• WHAT YOU WILL DO:
Copy out every line of the data that has the word "built" somewhere in it.
== DATA EXTRACT ==
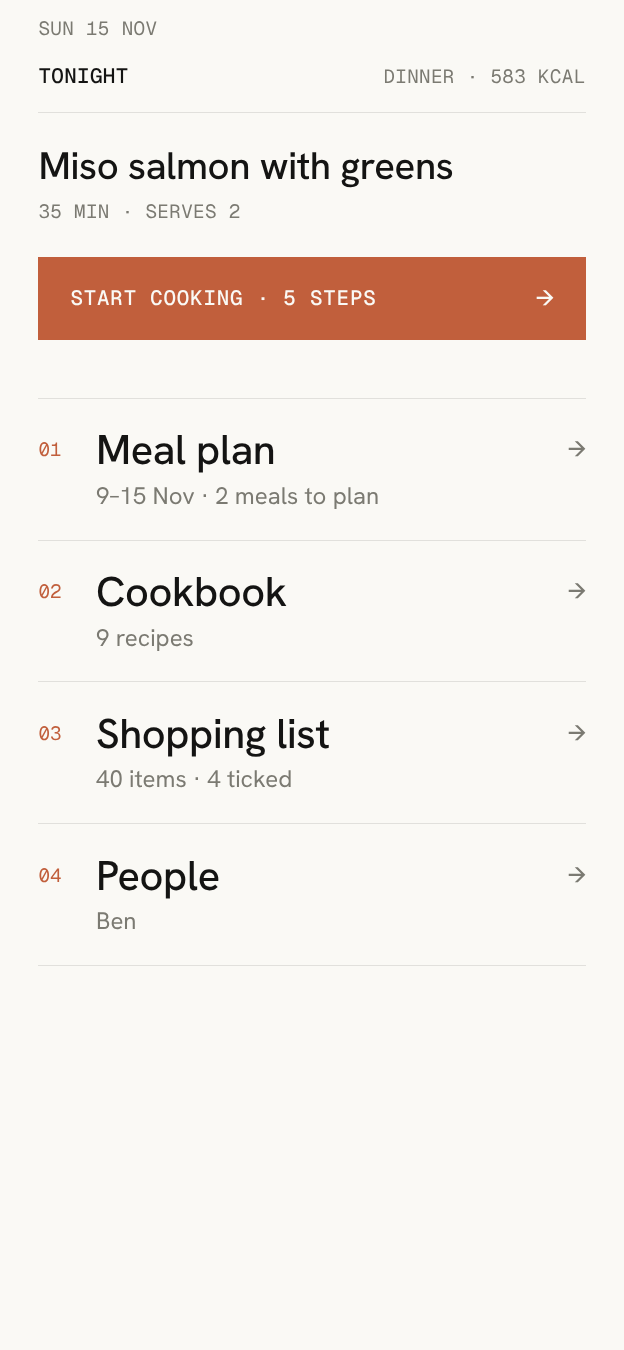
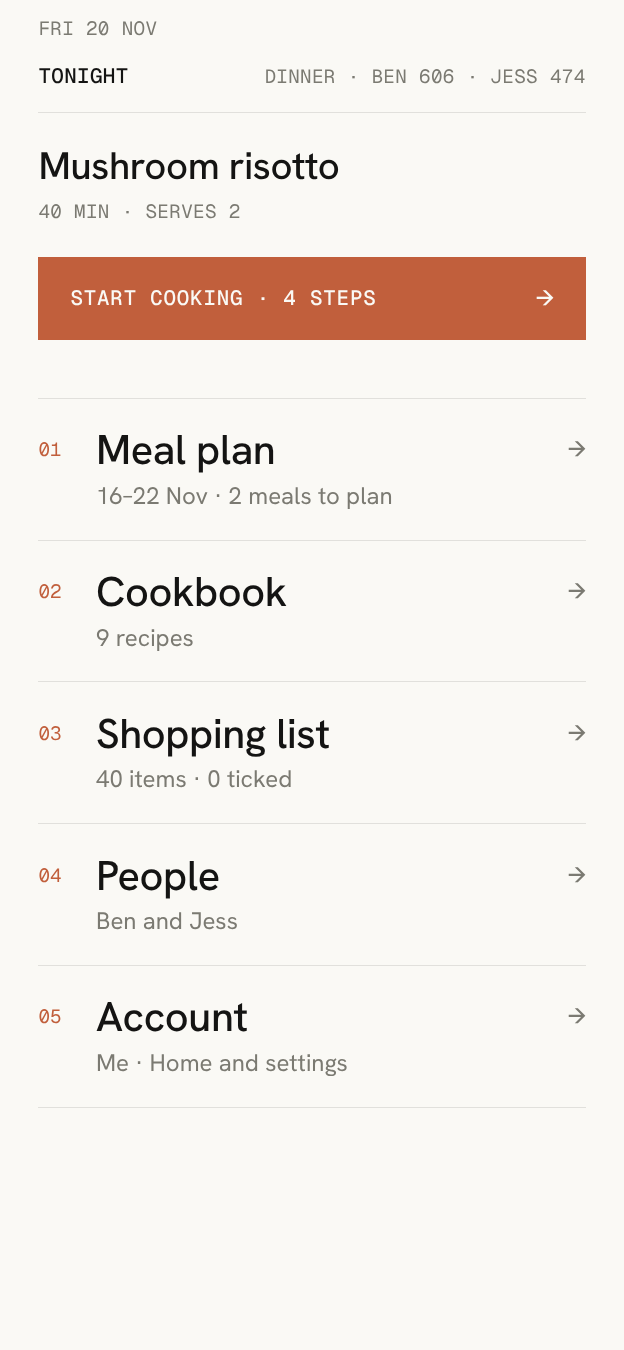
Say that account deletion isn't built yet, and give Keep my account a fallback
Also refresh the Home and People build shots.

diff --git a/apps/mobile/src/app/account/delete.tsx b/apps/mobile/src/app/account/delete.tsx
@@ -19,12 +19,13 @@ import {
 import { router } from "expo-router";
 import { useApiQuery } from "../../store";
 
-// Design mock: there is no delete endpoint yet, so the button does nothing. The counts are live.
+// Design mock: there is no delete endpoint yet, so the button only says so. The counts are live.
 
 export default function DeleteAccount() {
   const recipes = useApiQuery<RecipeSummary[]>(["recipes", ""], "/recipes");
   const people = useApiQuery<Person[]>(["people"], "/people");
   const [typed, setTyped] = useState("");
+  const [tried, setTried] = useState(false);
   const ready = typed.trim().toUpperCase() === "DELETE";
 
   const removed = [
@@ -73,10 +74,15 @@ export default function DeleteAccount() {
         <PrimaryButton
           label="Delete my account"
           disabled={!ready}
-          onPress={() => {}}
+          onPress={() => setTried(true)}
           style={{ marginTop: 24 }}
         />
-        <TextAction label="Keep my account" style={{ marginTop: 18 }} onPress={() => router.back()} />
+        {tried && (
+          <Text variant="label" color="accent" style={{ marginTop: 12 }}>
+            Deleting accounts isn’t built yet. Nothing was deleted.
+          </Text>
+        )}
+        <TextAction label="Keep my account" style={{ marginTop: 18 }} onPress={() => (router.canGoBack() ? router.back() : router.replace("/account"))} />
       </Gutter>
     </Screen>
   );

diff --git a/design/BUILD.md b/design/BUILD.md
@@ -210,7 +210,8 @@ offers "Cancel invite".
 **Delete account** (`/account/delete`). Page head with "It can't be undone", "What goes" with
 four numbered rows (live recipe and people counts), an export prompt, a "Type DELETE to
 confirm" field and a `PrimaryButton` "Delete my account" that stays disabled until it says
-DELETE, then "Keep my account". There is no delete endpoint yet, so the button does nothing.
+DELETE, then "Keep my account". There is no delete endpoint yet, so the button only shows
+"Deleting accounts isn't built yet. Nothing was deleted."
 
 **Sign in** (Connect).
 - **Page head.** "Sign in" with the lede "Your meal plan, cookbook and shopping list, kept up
===
• SOLUTION FOR THIS TASK:
Say that account deletion isn't built yet, and give Keep my account a fallback
+            Deleting accounts isn’t built yet. Nothing was deleted.
+"Deleting accounts isn't built yet. Nothing was deleted."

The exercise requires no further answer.